▸ WHAT NEEDS TO BE DONE:
Restate the whole of the data below word for word, skipping the images.

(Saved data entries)
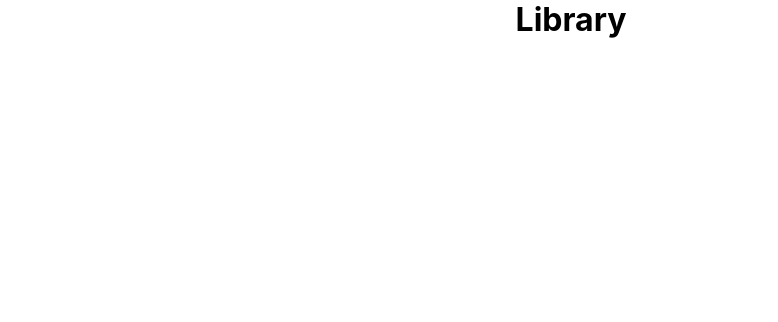
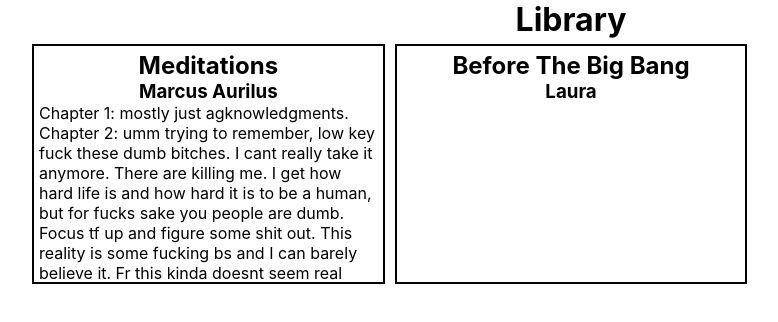
Before and after one commit to dylant135/reactlibrary, a React (Create React App) app: page / in a window 1280 px wide. Shown: the top 322 px of the page, without its empty margins (69-847 px from the left). Built offline with nearby package versions, Linux system fonts and the light colour scheme.

Commit message:
got the bookshelf to a working state

```diff
--- a/src/App.css
+++ b/src/App.css
@@ -3,6 +3,21 @@
   padding: 0;
 }
 
-h1 {
+h1, h2, h3 {
   text-align: center;
 }
+
+.book {
+  border: 2px solid black;
+  margin: 5px;
+  padding: 5px;
+  overflow: auto;
+}
+
+.bookShelf {
+  width: 85%;
+  margin: auto;
+  display: grid;
+  grid-template-columns: repeat(3, 1fr);
+  grid-auto-rows: 250px;
+}
--- a/src/App.js
+++ b/src/App.js
@@ -1,10 +1,36 @@
 import React from 'react';
 import './App.css';
+import Book from './components/Book';
 
 function App() {
+  const [books, setBooks] = React.useState([
+    {
+      title: 'Meditations',
+      author: 'Marcus Aurilus',
+      desription: 'Chapter 1: mostly just agknowledgments. Chapter 2: umm trying to remember, low key fuck these dumb bitches. I cant really take it anymore. There are killing me. I get how hard life is and how hard it is to be a human, but for fucks sake you people are dumb. Focus tf up and figure some shit out. This reality is some fucking bs and I can barely believe it. Fr this kinda doesnt seem real'
+    },
+    {
+      title: 'Before The Big Bang',
+      author: 'Laura'
+    }
+  ])
+
+  const displayBooks = books.map(book => {
+    return (
+      <Book
+        title={book.title}
+        author={book.author}
+        desription={book.desription}
+      />
+    )
+  })
+
   return (
     <div className="App">
       <h1>Library</h1>
+      <div className='bookShelf'>
+        {displayBooks}
+      </div>
     </div>
   );
 }
--- a/src/components/Book.js
+++ b/src/components/Book.js
@@ -1,9 +1,12 @@
 import React from "react";
 
-export default function Book() {
+export default function Book(props) {
+
     return (
         <div className="book">
-
+            <h2 className="title">{props.title}</h2>
+            <h3 className="author">{props.author}</h3>
+            <p className="desription">{props.desription}</p>
         </div>
     )
 }
```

▸ THE ANSWER:
Before and after one commit to dylant135/reactlibrary, a React (Create React App) app: page / in a window 1280 px wide. Shown: the top 322 px of the page, without its empty margins (69-847 px from the left). Built offline with nearby package versions, Linux system fonts and the light colour scheme.

Commit message:
got the bookshelf to a working state

```diff
--- a/src/App.css
+++ b/src/App.css
@@ -3,6 +3,21 @@
   padding: 0;
 }
 
-h1 {
+h1, h2, h3 {
   text-align: center;
 }
+
+.book {
+  border: 2px solid black;
+  margin: 5px;
+  padding: 5px;
+  overflow: auto;
+}
+
+.bookShelf {
+  width: 85%;
+  margin: auto;
+  display: grid;
+  grid-template-columns: repeat(3, 1fr);
+  grid-auto-rows: 250px;
+}
--- a/src/App.js
+++ b/src/App.js
@@ -1,10 +1,36 @@
 import React from 'react';
 import './App.css';
+import Book from './components/Book';
 
 function App() {
+  const [books, setBooks] = React.useState([
+    {
+      title: 'Meditations',
+      author: 'Marcus Aurilus',
+      desription: 'Chapter 1: mostly just agknowledgments. Chapter 2: umm trying to remember, low key fuck these dumb bitches. I cant really take it anymore. There are killing me. I get how hard life is and how hard it is to be a human, but for fucks sake you people are dumb. Focus tf up and figure some shit out. This reality is some fucking bs and I can barely believe it. Fr this kinda doesnt seem real'
+    },
+    {
+      title: 'Before The Big Bang',
+      author: 'Laura'
+    }
+  ])
+
+  const displayBooks = books.map(book => {
+    return (
+      <Book
+        title={book.title}
+        author={book.author}
+        desription={book.desription}
+      />
+    )
+  })
+
   return (
     <div className="App">
       <h1>Library</h1>
+      <div className='bookShelf'>
+        {displayBooks}
+      </div>
     </div>
   );
 }
--- a/src/components/Book.js
+++ b/src/components/Book.js
@@ -1,9 +1,12 @@
 import React from "react";
 
-export default function Book() {
+export default function Book(props) {
+
     return (
         <div className="book">
-
+            <h2 className="title">{props.title}</h2>
+            <h3 className="author">{props.author}</h3>
+            <p className="desription">{props.desription}</p>
         </div>
     )
 }
```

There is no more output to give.